Published On: Mon, Jan 17th, 2022

MP Brison’s initiative law proposes a $30 health levy to tourists

PHILIPSBURG — Visiting tourists will be charged with a health levy of $30 every time they visit St. Maarten if an initiative law proposed by Member of Parliament Rolando Brison (UP) becomes a reality.

Brison announced his initiative in a press release last week, explaining that his National Ordinance Tourism Health Levy would add a mandatory basic accident insurance to the already existing requirement that tourists have health insurance.

The draft law leaves administering this additional insurance to Social and Health Insurances SZV. “This will allow us to withhold part of the collected levy from the debt government owes to SZV,” SZV’s manager corporate communications spokeswoman Charonne Holder stated in answer to questions from StMaartenNews.com.

Holder points out that SZV is responsible for social and health insurances on St. Maarten and that the legislation proposed by MP Brison would entitle it to provide and execute the tourism health levy.

SZV also notes that financial supervisor Cft stated in its second quarterly report of 2021 that “the government must find new creative solutions to ensure the continued existence of the SZV-funds,” Holder stated that the initiative law is “an example of these types of solutions.”

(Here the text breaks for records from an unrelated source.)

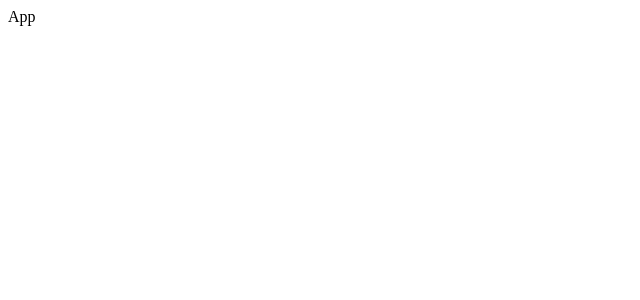
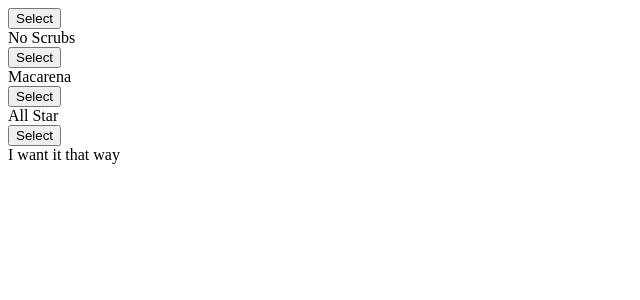
Before and after one commit to cucumberslice/reduxVideos, a React (Create React App) app: page / in a window 1280 px wide. Shown: the top 300 px of the page, without its empty margins (0-640 px from the left). Built offline with nearby package versions, Linux system fonts and the light colour scheme; the HTML template or start-up script is replaced by a standard one.

Commit message:
added simple jsx to render the song list and hooked reduz with react

```diff
--- a/src/components/App.js
+++ b/src/components/App.js
@@ -1,8 +1,17 @@
 import React from 'react'
+import SongList from './SongList'
 
 
 const App = () => {
-    return <div>App</div>
+    return (
+        <div className="ui container grid">
+            <div className="ui row">
+                <div className='column eight wide'>
+                    <SongList />
+                </div>
+            </div>
+        </div>
+    )
 }
 
 export default App;
--- /dev/null
+++ b/src/components/SongList.js
@@ -0,0 +1,35 @@
+import React from 'react'
+import { connect } from 'react-redux'
+
+
+class SongList extends React.Component {
+
+    renderedList() {
+
+        return this.props.songs.map((song) => {
+            return (
+                <div className="item" key={song.title}>
+                    <div className="right floated content">
+                        <button className='ui button primary'>Select</button>
+
+                    </div>
+                    <div className="content">{song.title}</div>
+                </div>
+            )
+        })
+    }
+
+    render() {
+
+        return <div className='ui divided list'> {this.renderedList()}</div>
+    }
+}
+
+const mapStateToProps = (state) => {
+
+    return {
+        songs: state.songs
+    }
+}
+
+export default connect(mapStateToProps)(SongList)
--- a/src/index.js
+++ b/src/index.js
@@ -1,5 +1,11 @@
 import React from 'react'
 import ReactDOM from 'react-dom'
+import { Provider } from 'react-redux'
+import { createStore } from 'redux'
+
 import App from './components/App'
+import reducers from './reducers'
 
-ReactDOM.render(<App/>, document.querySelector('#root'))
+ReactDOM.render(<Provider store={createStore(reducers)}>
+                <App />
+        </Provider>, document.querySelector('#root'))
--- a/src/reducers/index.js
+++ b/src/reducers/index.js
@@ -1,4 +1,4 @@
-import { combinedReducers } from 'redux';
+import { combineReducers } from 'redux';
 
 const songsReducer = () => {
     return [
@@ -21,7 +21,7 @@
 }
 
 
-export default combinedReducers({
+export default combineReducers({
     songs: songsReducer,
     selectedSong: selectedSongReducer
 })
```
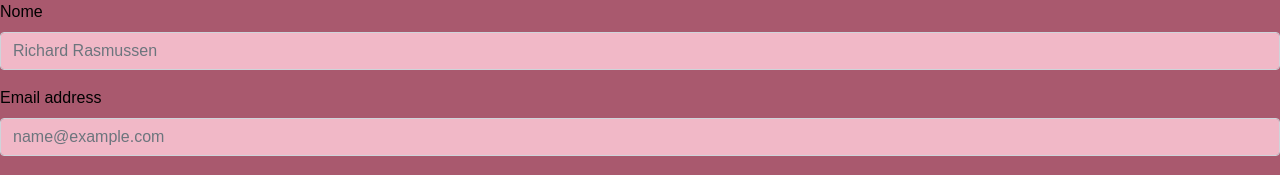
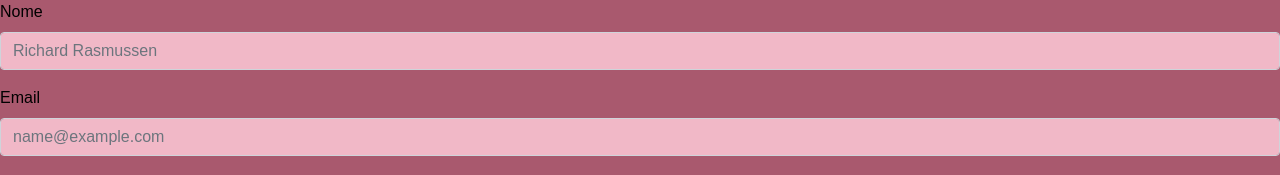
Before and after one commit to Lucs1590/Pet, an Angular app: page /new-dono in a window 1280 px wide. Shown: the top 175 px of the page. Built offline with nearby package versions, Linux system fonts and the light colour scheme.

Commit message:
Correção de Label de Email

```diff
--- a/src/app/cadastro-dono/cadastro-dono.component.html
+++ b/src/app/cadastro-dono/cadastro-dono.component.html
@@ -5,7 +5,7 @@
             <input type="text" class="form-control" name="nome" id="nome" placeholder="Richard Rasmussen" required>  <!-- [(ngModel)]="bebida.Bebida" -->
         </div>
         <div class="form-group">
-            <label for="email">Email address</label>
+            <label for="email">Email</label>
             <input type="email" class="form-control" id="email" placeholder="name@example.com" required>
         </div>
         <div class="form-row">
```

The draft law would furthermore relieve the local hospital of the burden of unpaid bills left behind by tourists, Holder stated: “Once the legislation goes into effect, SZV will be responsible for the COVID-related expenses of the hospital from our tourists.”

Brison stated in his press release that the additional insurance would not only cover COVID-related hospitalizations but also accidents. “This will give peace of mind to all travelers coming to our destination. In the event any of them were to get seriously ill, the coverage could provide them emergency travel back home.”

Brison submitted the draft law to parliament on November 9 of last year. Before parliament can debate the proposal, the Council of Advice will have to peruse it and render its advice.

While Brison’s press release does not mention the proposed fee of $30, it states that “the law will be seamless in its implementation, and is predicted to have very little negative effect on tourists now that they have had more than a year paying the fee.”

If visitor-arrivals ever reach pre Hurricane Irma and pre COVID-levels of between 1.5 and 1.7 million, the health levy could generate between $45 million and $51 million per year.